The proposal was contained in two letters written by the Bapo ba Mogale Tribal Authority this month and in October, pleading with President Jacob Zuma and Mineral Resources Minister Mosebenzi Zwane to take drastic steps against Lonmin.
This move has exposed the broken relations in what was once a cosy affair between the company and the tribal house, who are the owners of the land, following the signing of their 40-year deal in November 2014.
An impasse occurred earlier this month when Lonmin could not transfer the annual R5m to the Local Economic Development Trust, which is being managed by BBMI on behalf of the council and the community.
Lonmin said this money was supposed to be paid every February as per the deal.
The non-payment ignited a violent protest last week by some members of the community - known as ambassadors, who are employees and beneficiaries of programmes linked to the trust. Allegations are that the ambassadors are in the pockets of the tribal council, which uses them to threaten residents opposing the Lonmin deal.
Some of the ambassadors have since been hired for council projects.
But two weeks ago, they turned against their handlers when they started mobilising themselves before torching tribal offices, a bus belonging to the council and two cars, one of which was owned by BBMI chief executive Lehlohonolo Nthontho.
Nthontho was the key person in the orchestration and conclusion of the Lonmin agreement, despite objections from some members of the community who deemed it deceitful and not transparent. This saw some residents being threatened, while others fled the area, fearing for their lives. The legitimacy of the deal is being fought in the courts.
It appears that Nthontho has allegedly now turned his back on Lonmin and is demanding its closure or suspension of its operations.
In a letter addressed to Zuma and Zwane on November 13, he accused the company of violating its social and labour plans. “Honourable President - writing to you was an expression of frustration, hopelessness, despair and a call for intervention on our part.
"We did so (as) we felt that our issues were no longer receiving attention, hence the need for the powers that be to begin to take our plight seriously before material destruction to property and or loss of life, which today we report to you, that four cars and tribal offices have been burnt,” read the letter.
Interventions by Madibeng Municipality and the office of the premier have not helped to save the “already paralysed relationship” between the council and Lonmin, he added.
Nthontho said that in December 2016 they had requested Lonmin to pay the R5m on November 1 every year, because the community needed Christmas food parcels and bursaries. He claimed Lonmin made a U-turn this month, when it learnt that the council had lodged a complaint with Zuma.

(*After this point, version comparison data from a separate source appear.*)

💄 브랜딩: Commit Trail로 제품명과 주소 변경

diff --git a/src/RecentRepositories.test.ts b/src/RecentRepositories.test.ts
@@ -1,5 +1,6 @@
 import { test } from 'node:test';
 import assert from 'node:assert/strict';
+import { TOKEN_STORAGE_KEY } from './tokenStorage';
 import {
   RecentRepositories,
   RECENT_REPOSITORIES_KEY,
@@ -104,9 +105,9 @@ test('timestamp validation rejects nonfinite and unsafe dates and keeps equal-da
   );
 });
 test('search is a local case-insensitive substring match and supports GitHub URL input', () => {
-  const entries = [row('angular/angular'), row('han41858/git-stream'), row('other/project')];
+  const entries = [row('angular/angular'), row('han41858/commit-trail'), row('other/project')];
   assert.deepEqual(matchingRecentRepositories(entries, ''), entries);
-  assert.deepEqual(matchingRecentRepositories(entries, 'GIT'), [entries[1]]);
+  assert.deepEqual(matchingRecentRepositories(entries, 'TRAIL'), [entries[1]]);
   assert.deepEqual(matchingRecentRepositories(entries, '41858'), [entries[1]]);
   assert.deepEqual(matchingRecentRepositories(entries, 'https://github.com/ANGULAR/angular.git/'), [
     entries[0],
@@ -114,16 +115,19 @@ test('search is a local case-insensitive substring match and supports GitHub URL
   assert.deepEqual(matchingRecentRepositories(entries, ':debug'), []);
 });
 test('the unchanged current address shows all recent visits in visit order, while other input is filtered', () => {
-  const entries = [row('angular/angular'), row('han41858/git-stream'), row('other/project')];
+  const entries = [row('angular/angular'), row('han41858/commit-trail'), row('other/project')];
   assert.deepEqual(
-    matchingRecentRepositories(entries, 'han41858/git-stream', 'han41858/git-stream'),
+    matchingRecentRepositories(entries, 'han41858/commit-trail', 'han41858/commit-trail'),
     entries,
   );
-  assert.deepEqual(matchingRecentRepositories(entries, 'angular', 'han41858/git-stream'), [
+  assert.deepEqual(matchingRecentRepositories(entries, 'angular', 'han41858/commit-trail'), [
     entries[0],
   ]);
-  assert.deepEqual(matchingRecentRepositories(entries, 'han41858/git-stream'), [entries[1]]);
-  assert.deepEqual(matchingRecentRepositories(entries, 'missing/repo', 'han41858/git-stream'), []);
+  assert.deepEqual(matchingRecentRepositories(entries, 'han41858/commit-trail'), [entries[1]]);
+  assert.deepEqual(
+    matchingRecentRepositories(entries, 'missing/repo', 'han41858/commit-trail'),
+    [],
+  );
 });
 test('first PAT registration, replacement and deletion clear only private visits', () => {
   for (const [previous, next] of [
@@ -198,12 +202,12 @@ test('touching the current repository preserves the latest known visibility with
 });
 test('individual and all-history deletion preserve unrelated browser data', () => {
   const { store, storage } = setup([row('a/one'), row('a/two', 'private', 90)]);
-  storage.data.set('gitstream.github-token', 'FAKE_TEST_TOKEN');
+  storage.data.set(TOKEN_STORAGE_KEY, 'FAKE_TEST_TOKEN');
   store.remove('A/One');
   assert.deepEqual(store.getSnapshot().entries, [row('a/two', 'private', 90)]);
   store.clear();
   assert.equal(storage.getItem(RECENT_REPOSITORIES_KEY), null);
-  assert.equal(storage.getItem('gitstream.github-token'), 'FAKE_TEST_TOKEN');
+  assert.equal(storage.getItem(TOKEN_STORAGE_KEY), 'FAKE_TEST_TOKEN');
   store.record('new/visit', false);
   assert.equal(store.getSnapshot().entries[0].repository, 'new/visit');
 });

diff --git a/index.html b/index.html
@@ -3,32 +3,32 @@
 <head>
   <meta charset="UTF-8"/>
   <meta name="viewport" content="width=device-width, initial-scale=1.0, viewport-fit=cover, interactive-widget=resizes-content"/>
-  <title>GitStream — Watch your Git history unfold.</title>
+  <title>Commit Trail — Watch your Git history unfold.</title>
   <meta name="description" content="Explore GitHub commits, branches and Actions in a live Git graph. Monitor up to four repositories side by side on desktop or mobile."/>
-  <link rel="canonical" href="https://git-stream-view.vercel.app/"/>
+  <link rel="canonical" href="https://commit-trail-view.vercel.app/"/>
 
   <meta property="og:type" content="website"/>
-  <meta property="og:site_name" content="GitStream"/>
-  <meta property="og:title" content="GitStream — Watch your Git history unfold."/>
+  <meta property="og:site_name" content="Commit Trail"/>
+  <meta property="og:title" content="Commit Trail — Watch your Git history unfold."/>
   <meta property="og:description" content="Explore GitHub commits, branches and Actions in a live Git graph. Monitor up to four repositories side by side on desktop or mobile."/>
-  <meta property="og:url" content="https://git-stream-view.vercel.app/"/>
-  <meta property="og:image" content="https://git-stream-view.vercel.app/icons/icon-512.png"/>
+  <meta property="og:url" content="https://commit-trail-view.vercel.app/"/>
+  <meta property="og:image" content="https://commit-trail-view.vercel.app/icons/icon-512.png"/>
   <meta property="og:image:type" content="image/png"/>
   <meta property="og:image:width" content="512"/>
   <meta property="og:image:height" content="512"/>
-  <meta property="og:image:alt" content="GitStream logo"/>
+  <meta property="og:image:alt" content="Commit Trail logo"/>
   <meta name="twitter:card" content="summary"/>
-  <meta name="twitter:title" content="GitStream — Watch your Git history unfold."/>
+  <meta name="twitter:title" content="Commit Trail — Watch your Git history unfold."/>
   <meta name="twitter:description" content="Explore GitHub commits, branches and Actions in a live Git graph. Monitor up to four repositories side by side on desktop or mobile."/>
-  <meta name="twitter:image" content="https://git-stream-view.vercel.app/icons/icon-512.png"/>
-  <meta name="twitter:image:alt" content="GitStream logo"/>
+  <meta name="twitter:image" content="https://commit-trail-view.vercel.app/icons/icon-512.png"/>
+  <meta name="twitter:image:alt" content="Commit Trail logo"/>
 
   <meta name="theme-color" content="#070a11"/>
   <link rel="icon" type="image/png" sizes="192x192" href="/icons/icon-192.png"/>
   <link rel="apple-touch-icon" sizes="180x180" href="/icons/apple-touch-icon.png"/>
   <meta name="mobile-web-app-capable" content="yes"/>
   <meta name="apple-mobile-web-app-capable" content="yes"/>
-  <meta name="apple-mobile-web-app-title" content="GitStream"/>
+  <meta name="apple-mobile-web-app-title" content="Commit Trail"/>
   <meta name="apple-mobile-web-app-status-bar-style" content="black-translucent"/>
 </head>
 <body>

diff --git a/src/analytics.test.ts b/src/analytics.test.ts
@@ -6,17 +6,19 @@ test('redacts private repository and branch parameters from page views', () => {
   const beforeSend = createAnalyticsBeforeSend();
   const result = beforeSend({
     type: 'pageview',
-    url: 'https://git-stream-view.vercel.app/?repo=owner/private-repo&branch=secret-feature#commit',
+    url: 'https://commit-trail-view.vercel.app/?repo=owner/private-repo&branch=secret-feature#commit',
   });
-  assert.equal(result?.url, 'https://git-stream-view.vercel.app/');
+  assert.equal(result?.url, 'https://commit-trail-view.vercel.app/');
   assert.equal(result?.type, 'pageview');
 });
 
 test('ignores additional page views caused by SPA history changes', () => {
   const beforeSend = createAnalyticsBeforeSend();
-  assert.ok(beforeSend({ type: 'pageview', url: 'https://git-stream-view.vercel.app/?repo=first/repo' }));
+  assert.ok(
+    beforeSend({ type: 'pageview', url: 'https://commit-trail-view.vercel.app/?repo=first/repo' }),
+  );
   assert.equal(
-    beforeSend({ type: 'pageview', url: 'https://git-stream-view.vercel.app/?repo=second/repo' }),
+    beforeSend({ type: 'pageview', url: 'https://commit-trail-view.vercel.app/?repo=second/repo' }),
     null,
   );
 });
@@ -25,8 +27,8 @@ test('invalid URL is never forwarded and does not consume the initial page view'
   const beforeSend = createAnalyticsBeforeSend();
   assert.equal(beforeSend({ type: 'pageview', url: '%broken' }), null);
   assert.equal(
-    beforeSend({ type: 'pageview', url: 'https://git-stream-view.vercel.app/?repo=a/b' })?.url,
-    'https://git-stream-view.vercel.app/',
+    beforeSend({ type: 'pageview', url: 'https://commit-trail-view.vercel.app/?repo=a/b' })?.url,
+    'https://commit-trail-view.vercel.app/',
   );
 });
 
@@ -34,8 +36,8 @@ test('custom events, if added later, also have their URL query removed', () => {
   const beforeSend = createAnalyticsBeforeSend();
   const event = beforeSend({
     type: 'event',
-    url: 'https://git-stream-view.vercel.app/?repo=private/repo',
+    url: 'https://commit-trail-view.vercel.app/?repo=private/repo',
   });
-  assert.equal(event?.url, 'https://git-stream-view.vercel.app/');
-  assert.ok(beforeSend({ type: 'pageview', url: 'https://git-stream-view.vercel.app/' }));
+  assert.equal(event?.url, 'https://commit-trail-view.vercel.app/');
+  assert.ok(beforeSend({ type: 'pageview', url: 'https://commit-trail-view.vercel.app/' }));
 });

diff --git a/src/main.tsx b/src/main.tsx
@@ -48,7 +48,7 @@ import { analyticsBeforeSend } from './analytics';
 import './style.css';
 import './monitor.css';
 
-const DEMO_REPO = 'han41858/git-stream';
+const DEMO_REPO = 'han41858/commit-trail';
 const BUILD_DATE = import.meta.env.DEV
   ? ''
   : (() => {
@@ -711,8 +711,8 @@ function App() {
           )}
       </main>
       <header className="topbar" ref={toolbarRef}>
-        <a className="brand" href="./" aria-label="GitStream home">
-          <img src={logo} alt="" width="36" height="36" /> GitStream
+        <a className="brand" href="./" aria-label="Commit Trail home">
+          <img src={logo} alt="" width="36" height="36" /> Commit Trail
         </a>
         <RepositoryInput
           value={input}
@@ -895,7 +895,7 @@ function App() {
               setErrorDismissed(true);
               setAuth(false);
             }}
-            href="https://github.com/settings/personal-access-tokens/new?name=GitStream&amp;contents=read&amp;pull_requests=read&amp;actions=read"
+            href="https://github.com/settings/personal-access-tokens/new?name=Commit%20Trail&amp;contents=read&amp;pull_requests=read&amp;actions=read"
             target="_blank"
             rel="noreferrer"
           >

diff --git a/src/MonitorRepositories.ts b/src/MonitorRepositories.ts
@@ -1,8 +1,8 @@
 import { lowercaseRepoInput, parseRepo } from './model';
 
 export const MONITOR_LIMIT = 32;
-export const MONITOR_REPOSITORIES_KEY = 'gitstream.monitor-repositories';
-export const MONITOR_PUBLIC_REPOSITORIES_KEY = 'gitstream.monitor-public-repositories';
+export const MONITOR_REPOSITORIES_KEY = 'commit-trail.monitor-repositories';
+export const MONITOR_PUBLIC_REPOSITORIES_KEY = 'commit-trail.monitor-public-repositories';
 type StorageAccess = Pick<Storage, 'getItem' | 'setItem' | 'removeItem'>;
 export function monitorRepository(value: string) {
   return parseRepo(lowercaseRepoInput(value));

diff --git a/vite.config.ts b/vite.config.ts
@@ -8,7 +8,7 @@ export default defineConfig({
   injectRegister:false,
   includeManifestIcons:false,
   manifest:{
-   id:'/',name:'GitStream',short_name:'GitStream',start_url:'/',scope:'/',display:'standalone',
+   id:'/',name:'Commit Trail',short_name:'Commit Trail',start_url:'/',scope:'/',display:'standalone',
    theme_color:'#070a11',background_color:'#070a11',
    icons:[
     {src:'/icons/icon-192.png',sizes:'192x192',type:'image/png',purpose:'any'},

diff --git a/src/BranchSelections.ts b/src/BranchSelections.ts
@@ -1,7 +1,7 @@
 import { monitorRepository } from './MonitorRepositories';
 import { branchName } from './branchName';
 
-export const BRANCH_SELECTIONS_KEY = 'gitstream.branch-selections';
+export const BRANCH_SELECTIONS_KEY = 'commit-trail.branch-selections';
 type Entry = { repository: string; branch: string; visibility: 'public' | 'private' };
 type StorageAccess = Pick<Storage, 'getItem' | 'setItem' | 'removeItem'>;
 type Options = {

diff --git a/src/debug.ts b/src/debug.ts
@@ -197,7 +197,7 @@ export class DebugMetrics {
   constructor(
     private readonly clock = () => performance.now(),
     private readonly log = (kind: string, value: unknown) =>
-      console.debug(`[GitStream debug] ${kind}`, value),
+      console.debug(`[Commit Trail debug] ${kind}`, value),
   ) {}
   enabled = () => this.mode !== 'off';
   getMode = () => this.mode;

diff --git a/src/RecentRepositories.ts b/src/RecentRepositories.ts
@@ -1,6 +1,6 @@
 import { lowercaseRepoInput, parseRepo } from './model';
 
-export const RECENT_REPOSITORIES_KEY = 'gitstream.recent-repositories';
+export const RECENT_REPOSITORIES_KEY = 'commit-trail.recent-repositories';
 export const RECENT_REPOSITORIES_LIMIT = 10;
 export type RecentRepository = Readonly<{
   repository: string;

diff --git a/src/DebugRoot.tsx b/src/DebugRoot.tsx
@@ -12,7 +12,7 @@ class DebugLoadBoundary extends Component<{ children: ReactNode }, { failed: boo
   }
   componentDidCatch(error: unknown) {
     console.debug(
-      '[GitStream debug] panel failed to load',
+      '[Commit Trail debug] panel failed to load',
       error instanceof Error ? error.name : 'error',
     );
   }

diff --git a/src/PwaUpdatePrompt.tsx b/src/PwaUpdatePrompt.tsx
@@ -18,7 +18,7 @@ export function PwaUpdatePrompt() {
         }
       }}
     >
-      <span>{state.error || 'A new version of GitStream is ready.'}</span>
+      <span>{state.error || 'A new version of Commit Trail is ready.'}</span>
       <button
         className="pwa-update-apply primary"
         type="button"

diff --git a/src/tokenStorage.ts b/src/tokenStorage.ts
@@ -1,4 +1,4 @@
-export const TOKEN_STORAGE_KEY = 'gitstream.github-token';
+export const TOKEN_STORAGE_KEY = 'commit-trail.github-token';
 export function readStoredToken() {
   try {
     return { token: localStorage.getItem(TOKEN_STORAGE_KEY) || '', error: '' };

Nthontho could not be reached for comment yesterday.
Lonmin’s head of legal services, Peter McElligott, said there was no legitimate justification for the mine’s operations to be stopped. McElligott said the company would pay the R5m in two instalments: on November 25 and January 15, due to constraints.
Lonmin’s spokesperson Wendy Tlou said: The R5m plus CPIX is payable in February 2018 as per our contract. It is intended for the Bapo Trust and created to uplift the Bapo community. This is in addition to the R20m per annum that Lonmin pays to the Bapo ba Mogale as part of the BEE transaction entered into with the Bapo in December,2014. This amount is paid annually until it reaches R100m.”
Bapong’s 40000 population still remain in poverty.